Those changes would certainly draw parallels between Filippo’s T3 and the 1920s Normale but in order to really tie the two together, he’d need to build some new bodywork. First things first though, the T3 needed a few modern upgrades.
“Once completely disassembled, I proceeded by revising the chassis and mechanics of the T3, making everything come back as if it had just left the factory,” says Filippo. “The secret with these projects is updating the bikes with technological innovations that improve their reliability and functionality. The major updates here mainly concern the electrics.”
In order to dispense with any gremlins in the T3’s 1970s wiring Filippo has fitted a modern Elektronik Sachse electronic ignition. The original starter motor has been swapped with a newer alternative too and the entire wiring loom is all new. High-output Dyna coils provide a steadfast and strong spark which, according to Filippo, when combined with a modern voltage regulator “makes these bikes indestructible and very reliable.”
Along with the electrical improvements, Filippo delved inside the Guzzi’s 844cc 90-degree V-twin to ensure everything was in top condition. Then, to extract some more grunt from the engine, he had the Italian company MASS design fabricate a bespoke 2-into-2 exhaust system for the bike.

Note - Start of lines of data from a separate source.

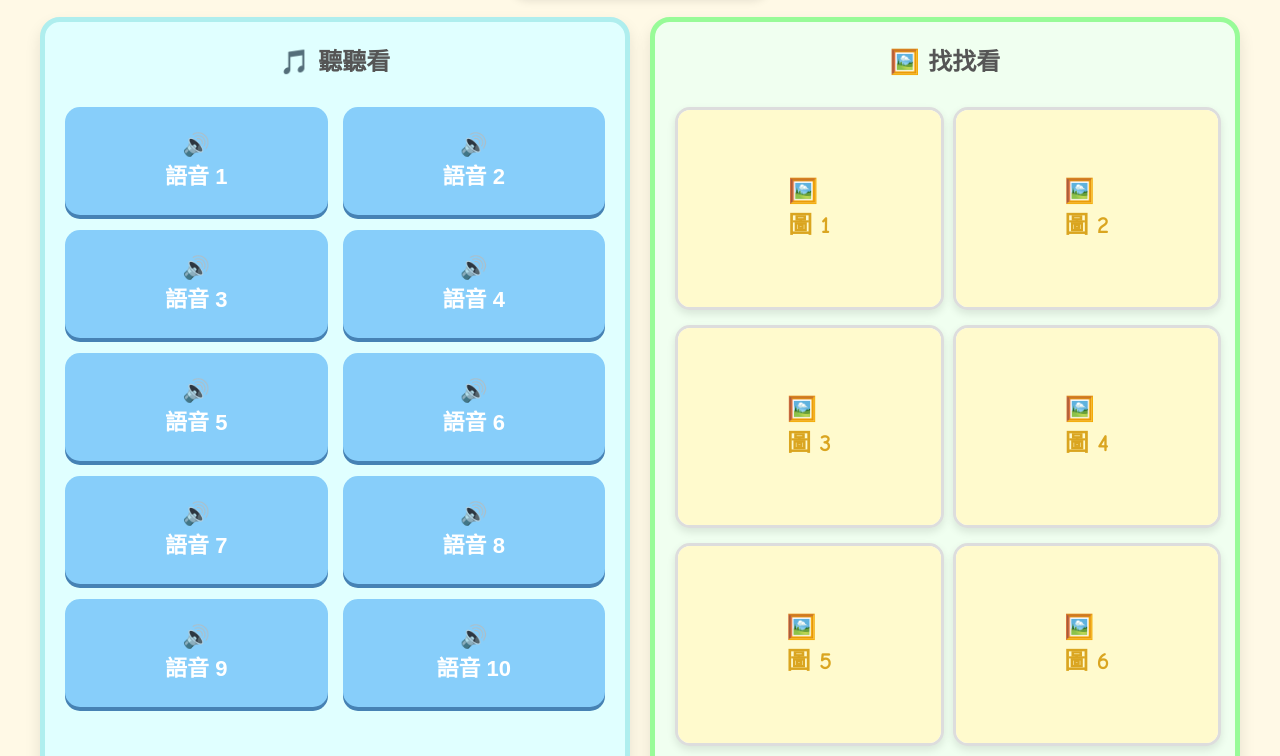
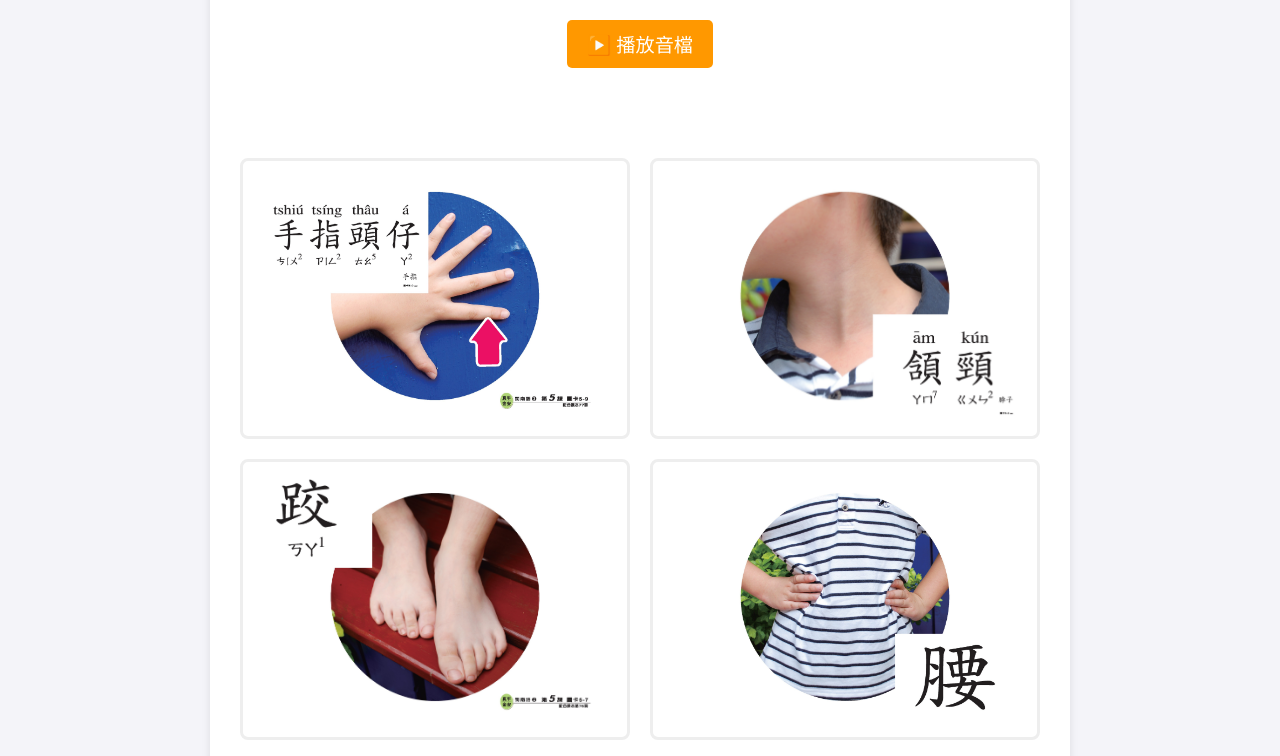
Before and after one commit to white9868-spps/G-B02L05, a plain HTML site: page index.html in a window 1280 px wide. Shown: the part 163-919 px from the top of the page. Drawn offline with Linux system fonts and the light colour scheme.

Commit message:
Add files via upload

```diff
--- a/index.html
+++ b/index.html
@@ -3,355 +3,250 @@
 <head>
     <meta charset="UTF-8">
     <meta name="viewport" content="width=device-width, initial-scale=1.0">
-    <title>可愛配對翻翻樂</title>
+    <title>聽音辨圖測驗</title>
     <style>
-        /* 可愛風格設定 */
         body {
-            font-family: 'Comic Sans MS', '微軟正黑體', sans-serif;
-            background-color: #FFF9E6;
-            margin: 0;
+            font-family: 'Segoe UI', Tahoma, Geneva, Verdana, sans-serif;
+            text-align: center;
+            background-color: #f4f4f9;
             padding: 20px;
-            display: flex;
-            flex-direction: column;
-            align-items: center;
         }
-
-        h1 {
-            color: #FF8C00;
-            text-shadow: 2px 2px #FFE4B5;
-            margin-bottom: 10px;
-        }
-
-        .info-board {
-            background-color: #FFF;
-            border: 4px dashed #FFB6C1;
-            border-radius: 20px;
-            padding: 10px 30px;
-            font-size: 24px;
-            font-weight: bold;
-            color: #FF69B4;
-            margin-bottom: 20px;
+        .container {
+            max-width: 800px;
+            margin: 0 auto;
+            background: white;
+            padding: 30px;
+            border-radius: 10px;
             box-shadow: 0 4px 8px rgba(0,0,0,0.1);
         }
-
-        .game-container {
-            display: flex;
-            width: 100%;
-            max-width: 1200px;
-            gap: 20px;
-            justify-content: center;
-        }
-
-        .panel {
-            flex: 1;
-            background-color: #FFF;
-            border-radius: 20px;
-            padding: 20px;
-            box-shadow: 0 8px 16px rgba(0,0,0,0.1);
+        .options-grid {
             display: grid;
             grid-template-columns: repeat(2, 1fr);
-            gap: 15px;
-            align-content: start;
+            gap: 20px;
+            margin-top: 20px;
         }
-
-        #audio-panel {
-            background-color: #E0FFFF;
-            border: 5px solid #AFEEEE;
+        .option-card {
+            border: 3px solid #eee;
+            border-radius: 8px;
+            cursor: pointer;
+            transition: 0.2s;
+            padding: 10px;
+            background-color: white;
         }
-
-        #image-panel {
-            background-color: #F0FFF0;
-            border: 5px solid #98FB98;
+        .option-card:hover {
+            border-color: #008CBA;
+            background-color: #f0f8fa;
         }
-
-        /* 音檔按鈕樣式 */
-        .audio-btn {
-            background-color: #87CEFA;
+        .option-card img {
+            max-width: 100%;
+            height: auto;
+            border-radius: 4px;
+            pointer-events: none;
+            object-fit: contain;
+            max-height: 250px;
+        }
+        .feedback {
+            font-size: 1.5em;
+            margin: 20px 0;
+            font-weight: bold;
+            min-height: 40px;
+        }
+        .correct { color: #4CAF50; }
+        .incorrect { color: #F44336; }
+        .btn {
+            font-size: 1.2em;
+            padding: 10px 20px;
+            cursor: pointer;
             color: white;
             border: none;
-            border-radius: 15px;
-            padding: 25px 10px;
-            font-size: 22px;
-            font-weight: bold;
-            cursor: pointer;
-            transition: transform 0.2s, background-color 0.2s;
-            box-shadow: 0 4px #4682B4;
-            text-align: center;
-            display: flex;
-            flex-direction: column;
-            align-items: center;
-            justify-content: center;
+            border-radius: 5px;
+            margin: 10px;
         }
-
-        .audio-btn:active {
-            transform: translateY(4px);
-            box-shadow: 0 0 #4682B4;
-        }
-
-        .audio-btn.selected {
-            background-color: #FF69B4;
-            box-shadow: 0 4px #C71585;
-            animation: bounce 1s infinite;
-        }
-
-        /* 圖片卡片樣式 (加入翻牌定位) */
-        .image-card {
-            width: 100%;
-            aspect-ratio: 4 / 3;
-            background-color: #FFF;
-            border: 3px solid #DDD;
-            border-radius: 15px;
-            cursor: pointer;
-            position: relative; /* 為了讓封面跟圖片可以疊加 */
-            overflow: hidden;
-            transition: transform 0.2s, border-color 0.2s;
-            box-shadow: 0 4px 8px rgba(0,0,0,0.1);
-        }
-
-        .image-card:hover {
-            transform: scale(1.05);
-            border-color: #FFD700;
-        }
-
-        /* 牌背封面 (圖 1 ~ 圖 10) */
-        .card-cover {
-            position: absolute;
-            top: 0;
-            left: 0;
-            width: 100%;
-            height: 100%;
-            background-color: #FFFACD;
-            display: flex;
-            flex-direction: column;
-            align-items: center;
-            justify-content: center;
-            font-size: 24px;
-            font-weight: bold;
-            color: #DAA520;
-            z-index: 2; /* 蓋在圖片上方 */
-            transition: opacity 0.3s ease;
-        }
-
-        /* 實際圖片 */
-        .image-card img {
-            position: absolute;
-            top: 0;
-            left: 0;
-            width: 100%;
-            height: 100%;
-            object-fit: contain;
-            z-index: 1; /* 藏在封面下方 */
-            opacity: 0;
-            transition: opacity 0.3s ease;
-            pointer-events: none;
-        }
-
-        /* 翻開後的狀態：隱藏封面、顯示圖片 */
-        .image-card.revealed .card-cover {
-            opacity: 0;
-            pointer-events: none;
-        }
-
-        .image-card.revealed img {
-            opacity: 1;
-        }
-
-        /* 配對成功後的狀態 */
-        .matched {
-            opacity: 0.3;
-            pointer-events: none;
-            filter: grayscale(100%);
-        }
-
-        @keyframes bounce {
-            0%, 100% { transform: translateY(0); }
-            50% { transform: translateY(-5px); }
-        }
-
-        .panel-title {
-            grid-column: 1 / -1;
-            text-align: center;
-            color: #555;
-            margin: 0 0 15px 0;
-            font-size: 24px;
-        }
+        #next-btn { background-color: #008CBA; display: none; margin: 0 auto;}
+        #next-btn:hover { background-color: #007B9E; }
+        #play-btn { background-color: #ff9800; }
+        #play-btn:hover { background-color: #e68a00; }
+        #play-btn:disabled { background-color: #ccc; cursor: not-allowed; }
     </style>
 </head>
 <body>
 
-    <h1>✨ 趣味配對翻翻樂 ✨</h1>
-    <div class="info-board">
-        ⏱️ 總時間：<span id="timer">00:00</span>
+<div class="container" id="quiz-container">
+    <h2>聽音辨圖測驗</h2>
+    <p>請點擊「播放音檔」按鈕聆聽，並選出相對應的圖片。（點擊後會連續播放 2 次）</p>
+
+    <div>
+        <button id="play-btn" class="btn" onclick="playAudioTwice()">▶️ 播放音檔</button>
     </div>
 
-    <div class="game-container">
-        <div id="audio-panel" class="panel">
-            <h2 class="panel-title">🎵 聽聽看</h2>
+    <div id="feedback" class="feedback"></div>
+
+    <div class="options-grid" id="options-container">
         </div>
 
-        <div id="image-panel" class="panel">
-            <h2 class="panel-title">🖼️ 找找看</h2>
-        </div>
+    <div style="margin-top: 30px;">
+        <button id="next-btn" class="btn" onclick="nextQuestion()">下一題</button>
     </div>
+</div>
 
-    <script>
-        const soundCorrect = new Audio('正確.mp3');
-        const soundWrong = new Audio('錯誤.mp3');
-        const soundAll = new Audio('ALL.mp3');
+<audio id="audio-player"></audio>
 
-        const itemIds = [1, 2, 3, 4, 5, 6, 7, 8, 9, 10];
+<audio id="audio-correct" src="正確.mp3"></audio>
+<audio id="audio-incorrect" src="錯誤.mp3"></audio>
+<audio id="audio-all" src="ALL.mp3"></audio>
 
-        let selectedAudioId = null;
-        let matchedPairs = 0;
-        const totalPairs = itemIds.length;
+<script>
+    const quizData = [
+        { id: 1, audio: 's5_1.mp3', image: 'p5_1.jpg', name: '頭殼 (頭)' },
+        { id: 2, audio: 's5_2.mp3', image: 'p5_2.jpg', name: '頷頸 (脖子)' },
+        { id: 3, audio: 's5_3.mp3', image: 'p5_3.jpg', name: '手' },
+        { id: 4, audio: 's5_4.mp3', image: 'p5_4.jpg', name: '腰' },
+        { id: 5, audio: 's5_5.mp3', image: 'p5_5.jpg', name: '腹肚 (肚子)' },
+        { id: 6, audio: 's5_6.mp3', image: 'p5_6.jpg', name: '肚臍' },
+        { id: 7, audio: 's5_7.mp3', image: 'p5_7.jpg', name: '跤 (腳)' },
+        { id: 8, audio: 's5_8.mp3', image: 'p5_8.jpg', name: '指甲' },
+        { id: 9, audio: 's5_9.mp3', image: 'p5_9.jpg', name: '手指頭仔 (手指)' },
+        { id: 10, audio: 's5_10.mp3', image: 'p5_10.jpg', name: '尻川髁 (屁股)' }
+    ];
 
-        let seconds = 0;
-        let timerInterval;
-        let isTimerRunning = false;
-        const timerDisplay = document.getElementById('timer');
+    let remainingItems = [...quizData];
+    let currentItem = null;
+    let playCount = 0;
+    let isPlaying = false;
+    let hasAnswered = false;
 
-        let isBoardLocked = false; // 防止在錯誤動畫期間連續點擊
+    // 取得所有 Audio 元素
+    const audioPlayer = document.getElementById('audio-player');
+    const audioCorrect = document.getElementById('audio-correct');
+    const audioIncorrect = document.getElementById('audio-incorrect');
+    const audioAll = document.getElementById('audio-all');
 
-        function formatTime(sec) {
-            const m = Math.floor(sec / 60).toString().padStart(2, '0');
-            const s = (sec % 60).toString().padStart(2, '0');
-            return `${m}:${s}`;
+    const optionsContainer = document.getElementById('options-container');
+    const feedbackEl = document.getElementById('feedback');
+    const nextBtn = document.getElementById('next-btn');
+    const playBtn = document.getElementById('play-btn');
+
+    // 陣列洗牌函數
+    function shuffleArray(array) {
+        for (let i = array.length - 1; i > 0; i--) {
+            const j = Math.floor(Math.random() * (i + 1));
+            [array[i], array[j]] = [array[j], array[i]];
+        }
+    }
+
+    // 載入新題目
+    function loadQuestion() {
+        hasAnswered = false;
+        isPlaying = false;
+        playBtn.disabled = false;
+        feedbackEl.textContent = '';
+        feedbackEl.className = 'feedback';
+        nextBtn.style.display = 'none';
+        optionsContainer.innerHTML = '';
+
+        // 判斷是否全數過關
+        if (remainingItems.length === 0) {
+            document.getElementById('quiz-container').innerHTML = '<h2>🎉 恭喜！所有音檔與圖檔皆已配對成功！</h2>';
+            // 播放全數通過的音效
+            audioAll.currentTime = 0;
+            audioAll.play();
+            return;
         }
 
-        function startTimer() {
-            if (!isTimerRunning) {
-                isTimerRunning = true;
-                timerInterval = setInterval(() => {
-                    seconds++;
-                    timerDisplay.textContent = formatTime(seconds);
-                }, 1000);
-            }
-        }
+        const randomIndex = Math.floor(Math.random() * remainingItems.length);
+        currentItem = remainingItems[randomIndex];
 
-        function stopTimer() {
-            clearInterval(timerInterval);
-            isTimerRunning = false;
-        }
+        // 產生 4 個選項
+        let options = [currentItem];
+        let wrongOptions = quizData.filter(item => item.id !== currentItem.id);
+        shuffleArray(wrongOptions);
+        options.push(...wrongOptions.slice(0, 3));
 
-        function shuffleArray(array) {
-            const newArray = [...array];
-            for (let i = newArray.length - 1; i > 0; i--) {
-                const j = Math.floor(Math.random() * (i + 1));
-                [newArray[i], newArray[j]] = [newArray[j], newArray[i]];
-            }
-            return newArray;
-        }
+        shuffleArray(options);
 
-        function initGame() {
-            const audioPanel = document.getElementById('audio-panel');
-            const imagePanel = document.getElementById('image-panel');
+        // 生成選項按鈕
+        options.forEach(item => {
+            const div = document.createElement('div');
+            div.className = 'option-card';
+            div.innerHTML = `<img src="${item.image}" alt="選項圖片" onerror="this.src='https://via.placeholder.com/300x200?text=圖片載入失敗';">`;
+            div.onclick = () => checkAnswer(item);
+            optionsContainer.appendChild(div);
+        });
 
-            const shuffledAudioIds = shuffleArray(itemIds);
-            const shuffledImageIds = shuffleArray(itemIds);
+        audioPlayer.src = currentItem.audio;
+    }
 
-            // 左側：音檔按鈕
-            shuffledAudioIds.forEach((id, index) => {
-                const btn = document.createElement('button');
-                btn.className = 'audio-btn';
-                btn.dataset.id = id;
-                btn.innerHTML = `🔊<br>語音 ${index + 1}`;
+    // 播放題目音檔 2 次
+    function playAudioTwice() {
+        if (isPlaying || !currentItem) return;
+        isPlaying = true;
+        playCount = 0;
+        playBtn.disabled = true;
 
-                btn.addEventListener('click', () => {
-                    if (isBoardLocked) return; // 鎖定期間不允許操作
-
-                    startTimer();
-
-                    document.querySelectorAll('.audio-btn:not(.matched)').forEach(b => b.classList.remove('selected'));
-
-                    btn.classList.add('selected');
-                    selectedAudioId = id;
-
-                    const audio = new Audio(`s5_${id}.mp3`);
-                    audio.play();
-                });
-
-                audioPanel.appendChild(btn);
-            });
-
-            // 右側：圖檔卡片
-            shuffledImageIds.forEach((id, index) => {
-                const card = document.createElement('div');
-                card.className = 'image-card';
-                card.dataset.id = id;
-
-                // 產生牌背封面
-                const cover = document.createElement('div');
-                cover.className = 'card-cover';
-                cover.innerHTML = `🖼️<br>圖 ${index + 1}`;
-                card.appendChild(cover);
-
-                // 產生實際圖片
-                const img = document.createElement('img');
-                img.src = `p5_${id}.jpg`;
-                img.alt = `圖卡 ${id}`;
-                card.appendChild(img);
-
-                card.addEventListener('click', () => {
-                    // 如果面板鎖定中、或是卡片已經翻開/已配對，則不予理會
-                    if (isBoardLocked || card.classList.contains('revealed') || card.classList.contains('matched')) {
-                        return;
-                    }
-
-                    startTimer();
-
-                    if (!selectedAudioId) {
-                        alert("請先點擊左邊的喇叭聽語音喔！");
-                        return;
-                    }
-
-                    // 翻開卡片
-                    card.classList.add('revealed');
-
-                    if (parseInt(card.dataset.id) === parseInt(selectedAudioId)) {
-                        // 配對成功
-                        soundCorrect.currentTime = 0;
-                        soundCorrect.play();
-
-                        card.classList.add('matched');
-                        const activeAudioBtn = document.querySelector(`.audio-btn[data-id="${selectedAudioId}"]`);
-                        if(activeAudioBtn) {
-                            activeAudioBtn.classList.remove('selected');
-                            activeAudioBtn.classList.add('matched');
-                        }
-
-                        selectedAudioId = null;
-                        matchedPairs++;
-
-                        if (matchedPairs === totalPairs) {
-                            stopTimer();
-                            setTimeout(() => {
-                                soundAll.play();
-                                alert(`🎉 恭喜全部過關！\n⏱️ 您的過關總時間為：${formatTime(seconds)}`);
-                            }, 500);
-                        }
-                    } else {
-                        // 配對失敗
-                        isBoardLocked = true; // 鎖定面板，防止連續點擊
-                        soundWrong.currentTime = 0;
-                        soundWrong.play();
-
-                        const activeAudioBtn = document.querySelector('.audio-btn.selected');
-                        if(activeAudioBtn) activeAudioBtn.classList.remove('selected');
-                        selectedAudioId = null;
-
-                        // 等待 1 秒後將圖片蓋回去
-                        setTimeout(() => {
-                            card.classList.remove('revealed');
-                            isBoardLocked = false; // 解除鎖定
-                        }, 1000);
-                    }
-                });
-
-                imagePanel.appendChild(card);
+        let playPromise = audioPlayer.play();
+        if (playPromise !== undefined) {
+            playPromise.catch(error => {
+                console.log("播放發生錯誤：", error);
+                isPlaying = false;
+                playBtn.disabled = false;
             });
         }
 
-        window.onload = initGame;
-    </script>
+        audioPlayer.onended = () => {
+            playCount++;
+            if (playCount < 2) {
+                setTimeout(() => {
+                    audioPlayer.play();
+                }, 1000);
+            } else {
+                isPlaying = false;
+                playBtn.disabled = false;
+            }
+        };
+    }
+
+    // 驗證選擇
+    function checkAnswer(selectedItem) {
+        if (hasAnswered) return;
+        hasAnswered = true;
+
+        // 停止播放中的題目語音
+        audioPlayer.pause();
+        isPlaying = false;
+        playBtn.disabled = false;
+
+        if (selectedItem.id === currentItem.id) {
+            // 答對邏輯
+            feedbackEl.textContent = '正確';
+            feedbackEl.className = 'feedback correct';
+
+            // 播放答對音效
+            audioCorrect.currentTime = 0; // 確保每次都從頭播放
+            audioCorrect.play();
+
+            remainingItems = remainingItems.filter(item => item.id !== currentItem.id);
+        } else {
+            // 答錯邏輯
+            feedbackEl.textContent = `錯誤 不計分 (正確答案是：${currentItem.name})`;
+            feedbackEl.className = 'feedback incorrect';
+
+            // 播放答錯音效
+            audioIncorrect.currentTime = 0;
+            audioIncorrect.play();
+        }
+
+        nextBtn.style.display = 'block';
+    }
+
+    // 前往下一題
+    function nextQuestion() {
+        loadQuestion();
+    }
+
+    // 網頁載入後啟動
+    window.onload = () => {
+        loadQuestion();
+    };
+</script>
 </body>
 </html>
```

Despite being styled after a 1920s motorcycle there’s nothing vintage about this T3’s handling. Sticking to the Italian-designed and built theme, the forks and rear shocks have received a serious upgrade using parts from Bitubo’s catalogue. The brake upgrades are of course by Brembo and consist of new callipers, controls and stainless steel braided lines. A set of Borrani flanged aluminium rims satisfy the spoked rim component of the Normale hommage design brief.
Then came the stage of the build that Filippo prides himself on, and enjoys the most – the bodywork.
“It would be much easier to have moulds that are always the same, but in my opinion, it would take away the very essence of customizing a motorcycle. So every time I make my bodywork from scratch with a completely different new design, listening to the tastes and needs of the passionate customer.”
In this instance, Filippo’s work was heavily influenced by the taut, angular lines of the original Normale. “I made a complete aluminium body. The fuel tank, mudguards, side panels and seat pan. They all started from a skeletal model in metal which I then recreated over dozens and dozens of hours of work,” he says. “The result is a low and sleek bike with a tank that is large enough for long journeys and with lines that recall the old Guzzi’s glories.”
To wrap things up, Filippo dressed the T3 in premium aftermarket parts and more Officine Rossopuro original accessories.
“The elongated headlight with the Daytona instrumentation contributes to giving this bike a retro look” says Filippo. “Similar to the custom-made fork covers.”
Parts from the Rossopuro catalogue include CNC-machined aluminium footpegs, a rear brake calliper support and engine mount brackets. There’s also an air filter kit which replaces the airbox with an aluminium box that contains a K&N filter. The cylinder head guards are original items too along with the risers and many other small details.
An important thing to note is that everything Filippo fits to his projects is legally approved to ensure hassle-free operation for years to come. As he explains it, “Making specials is now a lifestyle for me. I create bikes that people can ride comfortably and are very usable. This bike is now ready to ride through the streets of Tuscany, having part of that old glory of the Normale 500 in its DNA.”